The novel's spirit is the spirit of complexity. Every novel says to the reader: "Things are not as simple as you think." That is the novel's eternal truth, but it grows steadily harder to hear amid the din of easy, quick answers that come faster than the question and block it off. In the spirit of our time, it's either Anna or Karenin who is right, and the ancient wisdom of Cervantes, telling us about the difficulty of knowing and the elusiveness of truth, seems cumbersome and useless. (pp. 17-18)
The novel's spirit is the spirit of continuity: each work is an answer to preceding ones, each work contains all the previous experience of the novel. But the spirit of our time is firmly focused on a present that is so expansive and profuse that it shoves the past off our horizon and reduces time to the present moment only. Within this system the novel is no longer a work (a thing made to last, to connect the past with the future) but one current event among many, a gesture with no tomorrow. (pp. 18-19)Too often, people want to made an immediate, snap decision. There is little confrontation with the idea that the novel says many things to many people at the same time. Sure, this multiplicity of viewpoints may be taken, upon first glance, as being ammunition for the notion that one cannot judge if a novel is "good" or "bad," but a deeper delving reveals the opposite. It is through individuals' processing of what is contained within the novel and the realization that there is more than just a single take on it that forces the Reader to realize that there are not just other Readers out there, but that the Text is a dynamic entity that can yield varying levels of information about itself, its world, the reader, and the reader's world. A good text allows for more levels of interaction, with as few impediments as possible. A poor text, on the other hand, will either yield up all of its secrets upon a cursory glance or it will be so opaque in its mechanics as to prevent a diligent reader from being able to harvest its crop of knowledge.

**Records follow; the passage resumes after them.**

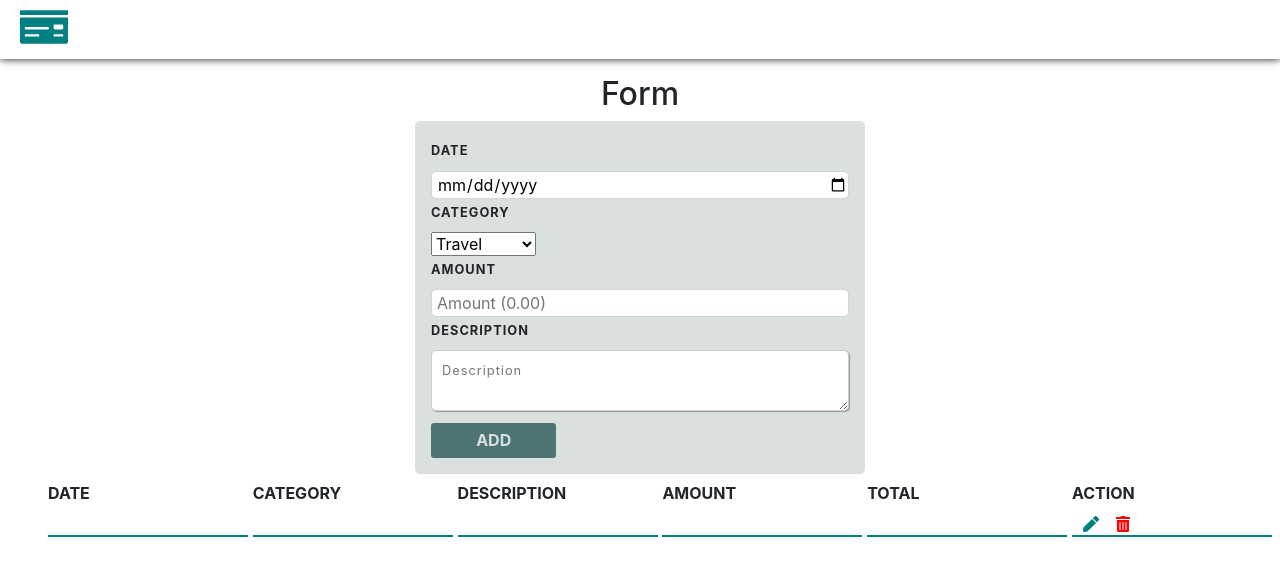
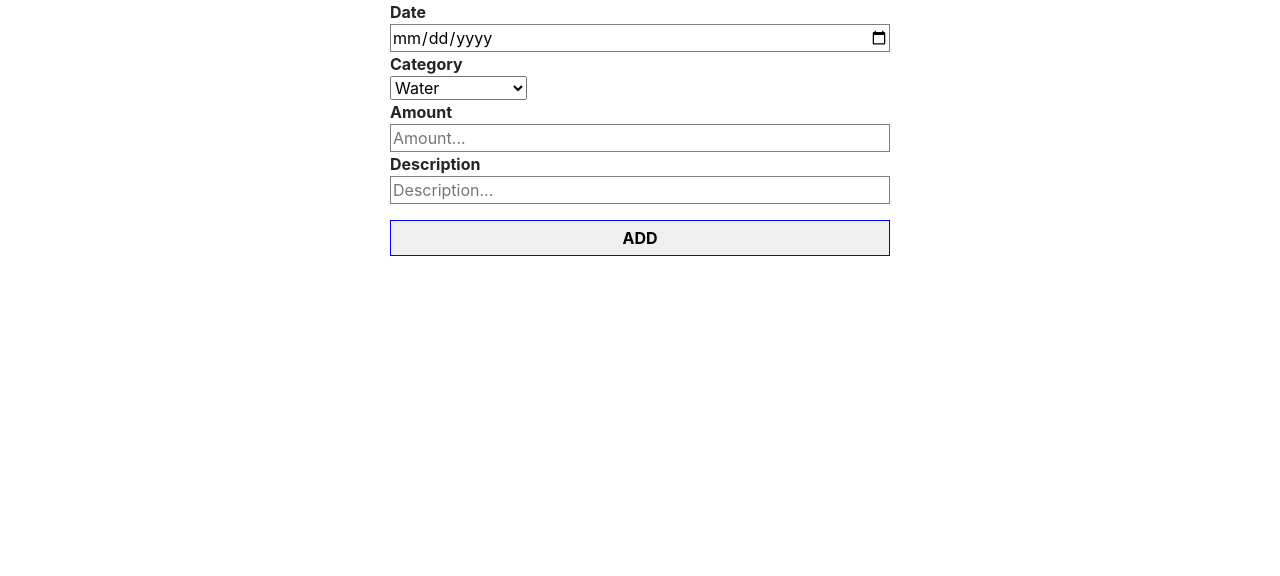
Before and after one commit to albertdugba/expense-tracker-app, a React (Create React App) app: page / in a window 1280 px wide. Shown: the top 576 px of the page. Built offline with nearby package versions, Linux system fonts and the light colour scheme.

Commit message:
code refactor

```diff
--- a/package.json
+++ b/package.json
@@ -8,7 +8,9 @@
     "react": "^16.8.6",
     "react-dom": "^16.8.6",
     "react-icons": "^3.7.0",
-    "react-scripts": "3.0.1"
+    "react-router-dom": "^5.0.1",
+    "react-scripts": "3.0.1",
+    "uuid": "^3.3.2"
   },
   "scripts": {
     "start": "react-scripts start",
--- a/src/App.css
+++ b/src/App.css
@@ -1,127 +1,37 @@
-.App {
-  text-align: center;
-}
-
-body {
-  margin: 0;
-  padding: 0;
-  width: 100%;
-}
-
-.navbar {
-  background: white;
-  padding: 0;
-  box-shadow: 0 0 8px rgb(17, 17, 17);
-}
-
-.logo {
-  color: teal;
-  font-size: 3rem;
-  margin-left: 20px;
-}
-
-/* Form */
-
 form {
-  max-width: 450px;
+  max-width: 500px;
   margin: auto;
-  margin-top: 2px;
-  width: 100%;
-  background: rgb(217, 224, 222);
-  padding: 1rem;
-  border-radius: 5px;
-}
-
-button {
-  background: rgb(76, 116, 116);
-  color: rgb(217, 224, 222);
-  outline: none;
-  border: none;
-  padding-top: 5px 0 5px;
-  width: 30%;
-  margin-top: 6px;
-  height: 35px;
-  border-radius: 3px;
-  font-weight: bolder;
-  text-transform: uppercase;
-}
-
-form input {
-  width: 100%;
-  border: none;
-  outline: none;
-  border: 1.6px solid lightgrey;
-  border-radius: 5px;
-  padding-left: 5px;
-}
-
-label {
-  margin-top: 4px;
-  font-weight: bolder;
-  text-transform: uppercase;
-}
-
-label,
-textarea {
-  font-size: 0.8rem;
-  letter-spacing: 1px;
-}
-
-textarea {
-  padding: 10px;
-  line-height: 1.5;
-  border-radius: 5px;
-  border: 1px solid #ccc;
-  box-shadow: 1px 1px 1px #999;
-  outline: none;
-  width: 100%;
 }
 
 label {
   display: block;
-  margin-bottom: 10px;
+  font-weight: bold;
+  margin: 0;
 }
 
-/* DisplayFormDetails Component */
-.expense-list-group {
-  display: grid;
-  grid-template-columns: repeat(6, 200px);
-  font-weight: bolder;
-  text-transform: uppercase;
-  padding: 0 3rem;
-  margin-top: 7px;
-  grid-gap: 0.3rem;
+form input,
+button {
+  width: 100%;
 }
 
-.list-group {
-  display: grid;
-  grid-template-columns: repeat(6, 200px);
-  padding: 0 3rem;
-  margin-top: 6px;
-  grid-gap: 0.3rem;
+form input {
+  outline: none;
+  border: none;
+  border: 1.2px solid grey;
 }
 
-.list-group > div {
-  border-bottom: 2px solid teal;
+button {
+  outline: none;
+  border: none;
+  border: 1.4px solid blue;
+  font-weight: bold;
+  text-transform: uppercase;
+  transition-duration: 0.5s;
+  padding: 0.3rem;
 }
 
-.total {
-  text-align: center;
+button:hover {
+  transition: ease-in;
+  background: rgb(6, 18, 73);
+  color: #fff;
 }
-
-.icons {
-  padding: 0 3px;
-  text-align: left;
-}
-
-.edit {
-  color: teal;
-  cursor: pointer;
-  margin: 0 8px;
-}
-
-.delete {
-  color: red;
-  cursor: pointer;
-  margin: 0 8px;
-}
--- a/src/App.js
+++ b/src/App.js
@@ -1,50 +1,30 @@
 import React, { Component } from "react";
-import Navbar from "./components/Navbar";
-import Form from "./components/Form";
-import FormDetails from "./components/FormDetails";
+import uuid from "uuid";
+
+import "./App.css";
+import FormInput from "./components/FormInput";
 
 class App extends Component {
   state = {
-    formDetails: [
+    expensesItem: [
       {
+        id: uuid(),
         date: "",
-        value: "",
+        category: "",
         description: "",
         amount: "",
-        total: null,
-        edit: false,
-        id: Math.random()
+        total: ""
       }
     ]
   };
 
-  addExpenseDetails = (date, value, description, amount, total) => {
-    let formValues = {
-      date,
-      value,
-      description,
-      amount,
-      total
-    };
-
-    this.setState({
-      formDetails: [...this.state.formDetails, formValues]
-    });
+  addFormInput = (date, category, description, amount) => {
+    console.log(date, category, description, amount);
   };
-
   render() {
     return (
       <div>
-        <Navbar />
-        <Form
-          addExpenseDetails={this.addExpenseDetails}
-          onClick={this.onClick}
-        />
-
-        <FormDetails
-          data={this.state.formDetails}
-          key={this.state.formDetails.id}
-        />
+        <FormInput addInput={this.addFormInput} />
       </div>
     );
   }
--- a/src/components/Form.js
+++ /dev/null
@@ -1,80 +0,0 @@
-import React, { Component } from "react";
-
-class Form extends Component {
-  state = {
-    date: "",
-    value: "Travel",
-    description: "",
-    amount: ""
-  };
-
-  // Onchange
-  onChange = event => {
-    const name = event.target.name;
-    const value = event.target.value;
-    this.setState({ [name]: value });
-    console.log(value);
-  };
-
-  // Form Submission
-  onSubmit = event => {
-    event.preventDefault();
-    const { date, value, description, amount } = this.state;
-    this.props.addExpenseDetails(date, value, description, amount);
-
-    this.setState({ value: "", description: "", amount: "" });
-  };
-  render() {
-    return (
-      <div>
-        <h2 className="text-center mt-3">Form</h2>
-        <form onSubmit={this.onSubmit}>
-          <label htmlFor="date">Date</label>
-          <input
-            type="date"
-            value={this.state.date}
-            onChange={this.onChange}
-            name="date"
-          />
-
-          <label htmlFor="category"> category </label>
-          <select
-            name="value"
-            onChange={this.onChange}
-            value={this.state.value}
-          >
-            <option value={this.state.value}>Travel</option>
-            <option value="Food">Food</option>
-            <option value="Light">Light</option>
-            <option value="Rent">Rent</option>
-            <option value="Electricity">Electricity</option>
-            <option value="Fees">Fees</option>
-            <option value="Loan">Loan</option>
-            <option value="Healthcare">Healthcare</option>
-          </select>
-
-          <label htmlFor="amount">Amount</label>
-          <input
-            name="amount"
-            type="number"
-            placeholder="Amount (0.00)"
-            onChange={this.onChange}
-            value={this.state.amount}
-          />
-          <label htmlFor="Description">Description</label>
-          <textarea
-            type="text"
-            name="description"
-            placeholder="Description"
-            onChange={this.onChange}
-            value={this.state.description}
-          />
-
-          <button>Add</button>
-        </form>
-      </div>
-    );
-  }
-}
-
-export default Form;
--- a/src/components/FormDetails.js
+++ /dev/null
@@ -1,37 +0,0 @@
-import React, { Component } from "react";
-
-import ItemDetail from "./ItemDetail";
-import "../App.css";
-
-class FormDetails extends Component {
-  render() {
-    const { data } = this.props;
-    console.log(data);
-    return (
-      <div>
-        <div className="expense-list-group ">
-          <div>Date</div>
-          <div>Category</div>
-          <div>Description</div>
-          <div>Amount</div>
-          <div>Total</div>
-          <div>Action</div>
-        </div>
-        {data.map(item => {
-          return (
-            <ItemDetail
-              date={item.date}
-              category={item.value}
-              description={item.description}
-              amount={item.amount}
-              total={item.total}
-              key={item.id}
-            />
-          );
-        })}
-      </div>
-    );
-  }
-}
-
-export default FormDetails;
--- /dev/null
+++ b/src/components/FormInput.js
@@ -0,0 +1,87 @@
+import React, { Component } from "react";
+
+class FormInput extends Component {
+  state = {
+    date: "",
+    category: "Water",
+    amount: "",
+    description: ""
+  };
+
+  handleChange = event => {
+    // console.log(event);
+    let target = event.target.name;
+    let value = event.target.value;
+    this.setState({ [target]: value });
+    console.log(value);
+  };
+
+  handleSubmit = event => {
+    event.preventDefault();
+
+    const { date, category, amount, description } = this.state;
+    this.props.addInput(date, category, amount, description);
+  };
+
+  render() {
+    return (
+      <div>
+        <form onSubmit={this.handleSubmit}>
+          <label htmlFor="Date">Date</label>
+          <input
+            type="date"
+            name="Date"
+            value={this.state.date}
+            onChange={this.handleChange}
+          />
+          <label htmlFor="Category">Category</label>
+          <select
+            value={this.state.category}
+            onChange={this.handleChange}
+            name="Category"
+          >
+            <optgroup label="Utilities">
+              <option value="Light">Light</option>
+              <option value="Rent">Rent</option>
+              <option value="Water">Water</option>
+              <option value="Gas">Gas</option>
+              <option value="Tel">Telephone</option>
+            </optgroup>
+
+            <optgroup label="Maintenance">
+              <option value="Car">Car</option>
+              <option value="Fuel">Fuel</option>
+            </optgroup>
+
+            <optgroup label="Others">
+              <option value="Fees">Fees</option>
+              <option value="Food">Food</option>
+              <option value="Refreshment">Refreshment</option>
+            </optgroup>
+          </select>
+
+          <label htmlFor="amount">Amount</label>
+          <input
+            type="number"
+            placeholder="Amount..."
+            name="amount"
+            value={this.state.amount}
+            onChange={this.handleChange}
+          />
+
+          <label htmlFor="description">Description</label>
+          <input
+            type="text"
+            placeholder="Description..."
+            name="description"
+            value={this.state.description}
+            onChange={this.handleChange}
+          />
+          <button className="mt-3">Add</button>
+        </form>
+      </div>
+    );
+  }
+}
+
+export default FormInput;
--- a/src/components/ItemDetail.js
+++ /dev/null
@@ -1,42 +0,0 @@
-import React, { Component } from "react";
-import { FaPen } from "react-icons/fa";
-import { FaTrashAlt } from "react-icons/fa";
-
-import "../App.css";
-
-class ItemDetail extends Component {
-  state = {
-    formDetails: [
-      {
-        date: "",
-        value: "",
-        description: "",
-        amount: "",
-        edit: false,
-        id: Math.random()
-      }
-    ]
-  };
-
-  render() {
-    const { date, category, description, amount, total, id } = this.props;
-
-    return (
-      <div>
-        <div className="list-group" key={id}>
-          <div>{date}</div>
-          <div>{category}</div>
-          <div>{description}</div>
-          <div>{amount}</div>
-          <div>{total}</div>
-          <div className="icons">
-            <FaPen className="edit" />
-            <FaTrashAlt className="delete" />
-          </div>
-        </div>
-      </div>
-    );
-  }
-}
-
-export default ItemDetail;
--- a/src/components/Navbar.js
+++ /dev/null
@@ -1,18 +0,0 @@
-import React, { Component } from "react";
-import { FaMoneyCheck } from "react-icons/fa";
-import "../App.css";
-
-class Navbar extends Component {
-  render() {
-    return (
-      <div className="navbar">
-        <h1>
-          {" "}
-          <FaMoneyCheck className="logo" />
-        </h1>
-      </div>
-    );
-  }
-}
-
-export default Navbar;
```
Also changed, not shown: 1 other file (tests, documents, lock files or other folders).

Doubtless, there are those who are going to argue that works such as Gene Wolfe's The Book of the New Sun might fall under this "poor novel" category because of the perceived difficulty in harvesting all of its treasure troves of theme and plot. To that I would counter by noting that such a novel is constructed in a form upon which it can be interpreted on multiple levels; there is more for those who wish to delve deeper and to ask further questions of this text. Instead of the text impeding the reader, perhaps the argument could be made that there are readers who are so inclined to take the surface for the bedrock that they have impeded themselves from considering further the novel's purposes and potential meanings.
So while it is easy to make the argument that it just depends upon where one stands if a work is "good" or "bad," in reality such assertions are a fallacy; discernment is not just an individual's tool, but also a societal one. After all, since individual members of a society are influenced by their relationships with their native cultures and to any other cultures to which they may have been exposed, how we value ideas, especially those expressed in novel form, is a much more critical issue than just "well, your mileage may vary on this book." It is through individuals wrestling with how to discern what is quality and what is not that a rough consensus is formed. It is not a perfect, immutable consensus; people, after all, are too flighty for that. Instead, it is a portrait of the Reader as a global unit that serves to illuminate just how that Reader (singular and group entity alike) has come to process and to sort which works will endure and which will be relegated to the dustbins. To argue that relative judgment is absolute ignores the evidence that in the aggregate, there are works that are enduring and those that are not. The issue of the novel, beyond that of its good/bad qualities, resides not in the future, but in our pasts and presents. After all, as Kundera notes, the future can be a horrible judge.